  62. Sobel, M. E. (1982). Asymptotic intervals for indirect effects in structural equations models. In S. Leinhart (Ed.), Sociological methodology (pp. 290–312). San Francisco: Josey-Bass.Google Scholar
  63. Tracy, J. L., Shaver, P. R., Albino, A. W., & Cooper, M. (2003). Attachment styles and adolescent sexuality. [References]. In Florsheim Paul (Ed.), Dept of Psychology; U Utah (2003) Adolescent romantic relations and sexual behavior: Theory, research, and practical implications (pp. 137–159). Mahwah, NJ: Lawrence Erlbaum Associates, Publishers.Google Scholar
  64. Turner C. F., Ku L., Rogers S. M., Lindberg L. D., Pleack J. H., & Sonenstein, F. L. (1998). Adolescent sexual behavior, drug use, and violence: Increased reporting with computer survey technology.

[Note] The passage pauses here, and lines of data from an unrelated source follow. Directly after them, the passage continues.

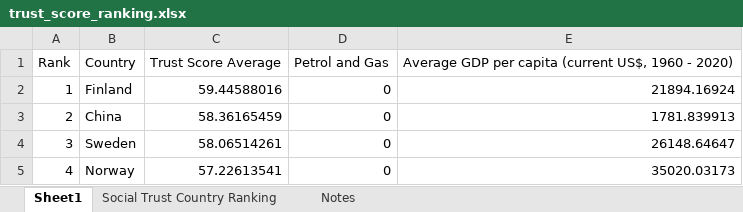
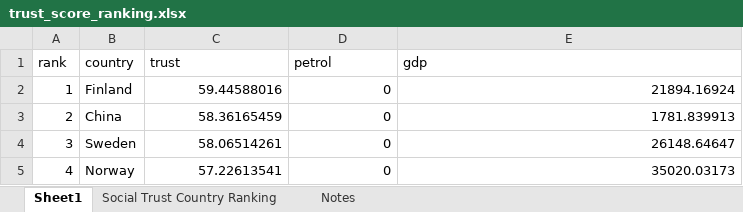
Before and after one commit to quantumjazz/Game-Theory-and-Social-Norms-Slides, an Excel workbook: data/trust_score_ranking.xlsx, sheet Sheet1, drawn as a sheet; only a part is shown; values as stored, in another font and other column widths than the file's, no borders; removed rows and columns are numbered as before the commit, all else as after; the diff names each change by its address in the sheet, - before the commit and + after, or states it on an @@ line.

```diff
--- a/data/trust_score_ranking.xlsx (sheet Sheet1)
+++ b/data/trust_score_ranking.xlsx (sheet Sheet1)
-row 1: Rank | Country | Trust Score Average | Petrol and Gas | Average GDP per capita (current US$, 1960 - 2020)
+row 1: rank | country | trust | petrol | gdp
```
Also changed, not shown: sheet Notes, 4 other files.
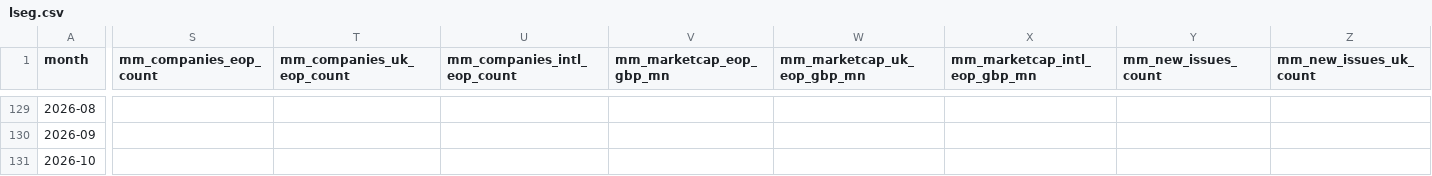
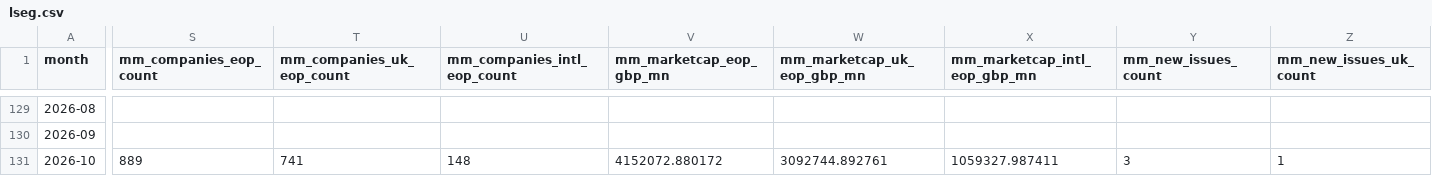
Before and after one commit to hzhan7/Monthly-OP-Dashboards, a CSV file: series/lseg.csv, drawn as a sheet; only a part is shown, gaps mark what is left out; the diff covers the shown part only; the diff names each change by its address in the sheet, - before the commit and + after, or states it on an @@ line.

Commit message:
更新数据: guc 2026-10, lseg 2026-10 回补, lseg_part_primary 2026-10, lseg_part_tradeweb 2026-10, tmx_box_q +1 行, umc 2026-10

```diff
--- a/series/lseg.csv
+++ b/series/lseg.csv
-S131 (mm_companies_eop_count): (empty)
+S131 (mm_companies_eop_count): 889
-T131 (mm_companies_uk_eop_count): (empty)
+T131 (mm_companies_uk_eop_count): 741
-U131 (mm_companies_intl_eop_count): (empty)
+U131 (mm_companies_intl_eop_count): 148
-V131 (mm_marketcap_eop_gbp_mn): (empty)
+V131 (mm_marketcap_eop_gbp_mn): 4152072.880172
-W131 (mm_marketcap_uk_eop_gbp_mn): (empty)
+W131 (mm_marketcap_uk_eop_gbp_mn): 3092744.892761
-X131 (mm_marketcap_intl_eop_gbp_mn): (empty)
+X131 (mm_marketcap_intl_eop_gbp_mn): 1059327.987411
-Y131 (mm_new_issues_count): (empty)
+Y131 (mm_new_issues_count): 3
-Z131 (mm_new_issues_uk_count): (empty)
+Z131 (mm_new_issues_uk_count): 1
```
Also changed, not shown: 43 edited cells elsewhere in this file, series/guc.csv, series/lseg_part_primary.csv, 9 other files.
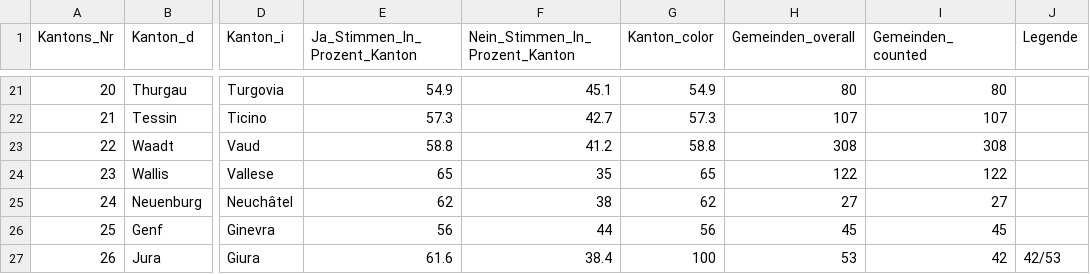
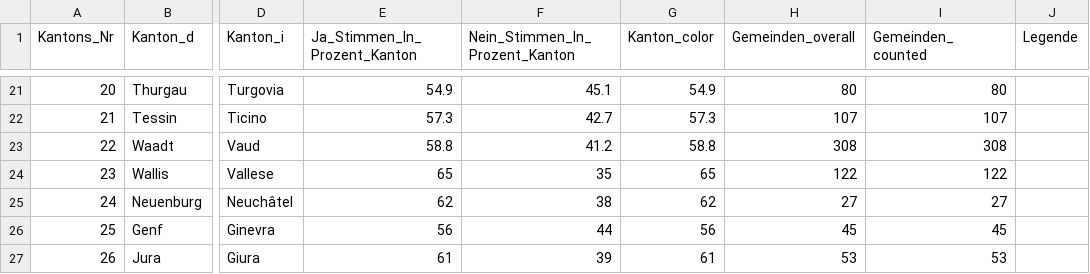
Before and after one commit to awp-finanznachrichten/lena_juni2021, a CSV file: Output/Terrorismus_dw_kantone.csv, drawn as a sheet; only a part is shown, gaps mark what is left out; the diff names each change by its address in the sheet, - before the commit and + after, or states it on an @@ line.

```diff
--- a/Output/Terrorismus_dw_kantone.csv
+++ b/Output/Terrorismus_dw_kantone.csv
-E27 (Ja_Stimmen_In_Prozent_Kanton): 61.6
+E27 (Ja_Stimmen_In_Prozent_Kanton): 61
-F27 (Nein_Stimmen_In_Prozent_Kanton): 38.4
+F27 (Nein_Stimmen_In_Prozent_Kanton): 39
-G27 (Kanton_color): 100
+G27 (Kanton_color): 61
-I27 (Gemeinden_counted): 42
+I27 (Gemeinden_counted): 53
-J27 (Legende): 42/53
+J27 (Legende): (empty)
```
Also changed, not shown: Output/CO2_all_data.csv, Output/Covid-19_all_data.csv, 14 other files.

Science, 280, 867–873.PubMedCrossRefGoogle Scholar

Copyright information

© Springer Science+Business Media, Inc. 2006

Authors and Affiliations

  • Trace S. Kershaw
    • 1
  • Stephanie Milan
    • 2
  • Claire Westdahl
    • 3
  • Jessica Lewis
    • 1
  • Sharon Schindler Rising
    • 4
  • Rachel Fletcher
    • 5
  • Jeannette Ickovics
    • 1
  1. 1.Department of Epidemiology and Public Health, and Center for Interdisciplinary Research on AIDSYale UniversityNew HavenUSA
  2. 2.Department of PsychologyUniversity of ConnecticutStorrsUSA
  3. 3.Emory UniversityAtlantaUSA
  4. 4.Centering Pregnancy and Parenting AssociationChesireUSA
  5. 5.Macalester CollegeSt. PaulUSA

Personalised recommendations